▶ [Aim of the exercise] Go through the listing below and list every line with "clearpage".

--- Data shown Enclosed Below ---

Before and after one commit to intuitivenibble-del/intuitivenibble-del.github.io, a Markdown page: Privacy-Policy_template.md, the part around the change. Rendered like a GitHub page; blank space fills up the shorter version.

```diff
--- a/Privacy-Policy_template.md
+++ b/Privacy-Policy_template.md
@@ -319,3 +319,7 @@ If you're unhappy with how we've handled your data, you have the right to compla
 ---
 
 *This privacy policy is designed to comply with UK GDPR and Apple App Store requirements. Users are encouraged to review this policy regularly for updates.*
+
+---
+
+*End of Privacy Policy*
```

--- End of Enclosed Data shown ---
--- Data shown Enclosed Below ---

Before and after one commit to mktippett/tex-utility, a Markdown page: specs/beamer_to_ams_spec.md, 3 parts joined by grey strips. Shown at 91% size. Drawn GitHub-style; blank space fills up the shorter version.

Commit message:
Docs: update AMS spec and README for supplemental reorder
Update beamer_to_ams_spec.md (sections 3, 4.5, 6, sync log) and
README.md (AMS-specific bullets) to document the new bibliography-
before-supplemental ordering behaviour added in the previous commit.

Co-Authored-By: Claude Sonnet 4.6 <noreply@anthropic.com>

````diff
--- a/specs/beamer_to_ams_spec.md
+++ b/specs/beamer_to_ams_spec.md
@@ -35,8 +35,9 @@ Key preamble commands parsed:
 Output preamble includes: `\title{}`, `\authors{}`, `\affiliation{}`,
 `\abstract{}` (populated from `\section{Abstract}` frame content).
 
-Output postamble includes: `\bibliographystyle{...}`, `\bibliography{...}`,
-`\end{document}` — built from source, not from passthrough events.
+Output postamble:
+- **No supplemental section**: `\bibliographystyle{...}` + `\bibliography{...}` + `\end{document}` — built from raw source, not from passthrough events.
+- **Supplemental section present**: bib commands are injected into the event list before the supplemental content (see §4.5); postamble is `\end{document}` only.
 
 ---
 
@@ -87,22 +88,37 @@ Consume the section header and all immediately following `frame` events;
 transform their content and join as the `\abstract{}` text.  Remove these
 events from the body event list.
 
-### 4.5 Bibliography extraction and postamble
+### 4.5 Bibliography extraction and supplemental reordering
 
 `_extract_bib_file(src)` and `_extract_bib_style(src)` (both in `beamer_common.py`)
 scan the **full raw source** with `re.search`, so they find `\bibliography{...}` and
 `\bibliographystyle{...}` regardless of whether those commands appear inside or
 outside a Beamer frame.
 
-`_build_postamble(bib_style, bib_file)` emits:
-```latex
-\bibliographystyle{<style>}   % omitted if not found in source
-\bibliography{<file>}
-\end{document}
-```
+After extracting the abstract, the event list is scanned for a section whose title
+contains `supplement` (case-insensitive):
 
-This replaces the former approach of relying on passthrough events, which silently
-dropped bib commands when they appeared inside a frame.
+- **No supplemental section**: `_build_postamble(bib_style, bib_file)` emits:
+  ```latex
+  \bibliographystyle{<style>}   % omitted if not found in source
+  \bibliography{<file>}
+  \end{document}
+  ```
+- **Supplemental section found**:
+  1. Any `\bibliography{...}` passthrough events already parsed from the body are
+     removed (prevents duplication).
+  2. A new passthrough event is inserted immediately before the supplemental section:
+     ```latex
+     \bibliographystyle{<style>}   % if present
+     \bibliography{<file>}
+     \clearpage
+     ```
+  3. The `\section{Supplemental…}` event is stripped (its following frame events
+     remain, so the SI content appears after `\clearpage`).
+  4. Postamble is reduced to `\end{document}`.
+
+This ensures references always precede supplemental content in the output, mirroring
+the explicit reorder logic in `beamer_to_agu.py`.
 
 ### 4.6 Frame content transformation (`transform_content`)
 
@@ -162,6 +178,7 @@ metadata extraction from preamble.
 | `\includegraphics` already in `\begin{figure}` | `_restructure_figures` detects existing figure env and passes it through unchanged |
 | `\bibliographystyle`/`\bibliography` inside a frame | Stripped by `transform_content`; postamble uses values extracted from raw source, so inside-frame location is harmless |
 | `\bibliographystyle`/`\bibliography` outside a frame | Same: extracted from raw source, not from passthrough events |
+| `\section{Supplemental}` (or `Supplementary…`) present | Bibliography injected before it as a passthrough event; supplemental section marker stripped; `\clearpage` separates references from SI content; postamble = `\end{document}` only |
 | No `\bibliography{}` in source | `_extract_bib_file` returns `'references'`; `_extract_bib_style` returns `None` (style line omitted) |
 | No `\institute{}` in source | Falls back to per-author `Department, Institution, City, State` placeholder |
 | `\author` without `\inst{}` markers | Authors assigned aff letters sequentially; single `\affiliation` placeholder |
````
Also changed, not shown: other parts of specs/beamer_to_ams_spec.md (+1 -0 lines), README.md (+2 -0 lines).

--- End of Enclosed Data shown ---
--- Data shown Enclosed Below ---

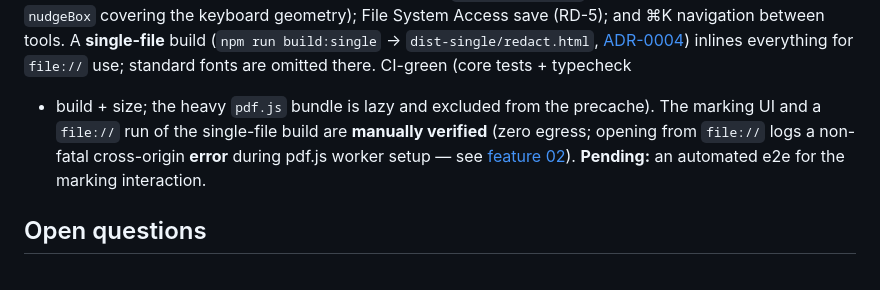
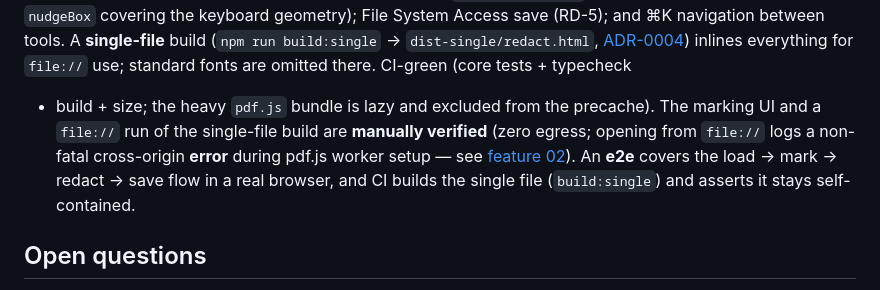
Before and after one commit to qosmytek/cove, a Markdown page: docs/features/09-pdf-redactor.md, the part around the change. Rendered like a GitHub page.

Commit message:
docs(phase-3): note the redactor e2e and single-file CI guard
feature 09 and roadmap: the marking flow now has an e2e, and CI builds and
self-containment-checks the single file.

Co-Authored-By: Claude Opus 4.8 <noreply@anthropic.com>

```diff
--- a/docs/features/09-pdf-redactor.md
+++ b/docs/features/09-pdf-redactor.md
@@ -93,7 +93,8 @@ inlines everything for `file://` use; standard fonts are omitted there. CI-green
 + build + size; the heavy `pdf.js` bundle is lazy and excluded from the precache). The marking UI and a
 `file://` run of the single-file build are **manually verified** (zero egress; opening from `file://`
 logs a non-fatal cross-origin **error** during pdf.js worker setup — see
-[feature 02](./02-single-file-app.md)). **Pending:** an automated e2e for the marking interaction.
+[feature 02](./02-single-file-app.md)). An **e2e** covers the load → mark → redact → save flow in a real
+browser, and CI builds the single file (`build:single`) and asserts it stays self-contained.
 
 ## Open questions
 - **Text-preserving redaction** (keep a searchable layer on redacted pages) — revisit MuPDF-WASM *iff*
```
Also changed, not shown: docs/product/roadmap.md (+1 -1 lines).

--- End of Enclosed Data shown ---

▶ [Task output]
+     \clearpage
+     remain, so the SI content appears after `\clearpage`).
+| `\section{Supplemental}` (or `Supplementary…`) present | Bibliography injected before it as a passthrough event; supplemental section marker stripped; `\clearpage` separates references from SI content; postamble = `\end{document}` only |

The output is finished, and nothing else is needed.